As our conversation comes to an end, Bina says we need to expose our young girls to more opportunities and encourage them to be brave enough to pursue a career in tech. For girls who are reluctant to pursue a career, she sets herself up as an example and offers remarkable advice.
“Always remember that you will have to walk an extra mile. Do not be hostile towards your colleagues, have a positive and polite attitude. Until recently, I was the only female product owner and had to make sure my job shone. I firmly believe that your efforts always pay off.

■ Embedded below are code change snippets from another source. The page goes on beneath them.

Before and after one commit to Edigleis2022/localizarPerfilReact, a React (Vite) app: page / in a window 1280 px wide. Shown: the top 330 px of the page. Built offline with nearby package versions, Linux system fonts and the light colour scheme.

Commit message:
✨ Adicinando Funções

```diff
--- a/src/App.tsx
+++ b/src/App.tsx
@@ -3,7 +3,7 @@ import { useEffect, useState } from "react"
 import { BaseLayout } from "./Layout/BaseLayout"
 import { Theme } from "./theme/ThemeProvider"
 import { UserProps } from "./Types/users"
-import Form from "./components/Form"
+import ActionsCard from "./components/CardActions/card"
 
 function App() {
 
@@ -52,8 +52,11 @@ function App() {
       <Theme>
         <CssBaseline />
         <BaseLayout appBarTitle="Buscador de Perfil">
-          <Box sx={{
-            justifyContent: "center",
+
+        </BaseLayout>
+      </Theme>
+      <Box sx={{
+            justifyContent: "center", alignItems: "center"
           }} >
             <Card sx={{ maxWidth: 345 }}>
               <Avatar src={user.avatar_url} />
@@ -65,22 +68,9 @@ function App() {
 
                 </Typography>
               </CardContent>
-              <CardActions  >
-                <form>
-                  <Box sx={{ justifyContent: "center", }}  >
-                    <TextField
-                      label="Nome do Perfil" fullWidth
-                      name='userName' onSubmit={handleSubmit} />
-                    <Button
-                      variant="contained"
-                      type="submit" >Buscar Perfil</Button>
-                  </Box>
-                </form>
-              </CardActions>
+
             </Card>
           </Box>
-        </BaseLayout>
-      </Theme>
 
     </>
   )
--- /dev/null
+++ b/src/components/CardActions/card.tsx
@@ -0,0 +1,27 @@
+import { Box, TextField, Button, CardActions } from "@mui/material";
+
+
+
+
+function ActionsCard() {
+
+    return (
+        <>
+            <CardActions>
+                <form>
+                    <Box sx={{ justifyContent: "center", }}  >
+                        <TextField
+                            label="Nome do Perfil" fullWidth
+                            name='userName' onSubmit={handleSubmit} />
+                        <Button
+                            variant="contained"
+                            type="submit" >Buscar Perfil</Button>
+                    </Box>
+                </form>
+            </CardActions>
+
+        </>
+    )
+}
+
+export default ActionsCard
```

This article was originally published here and has been reproduced with permission.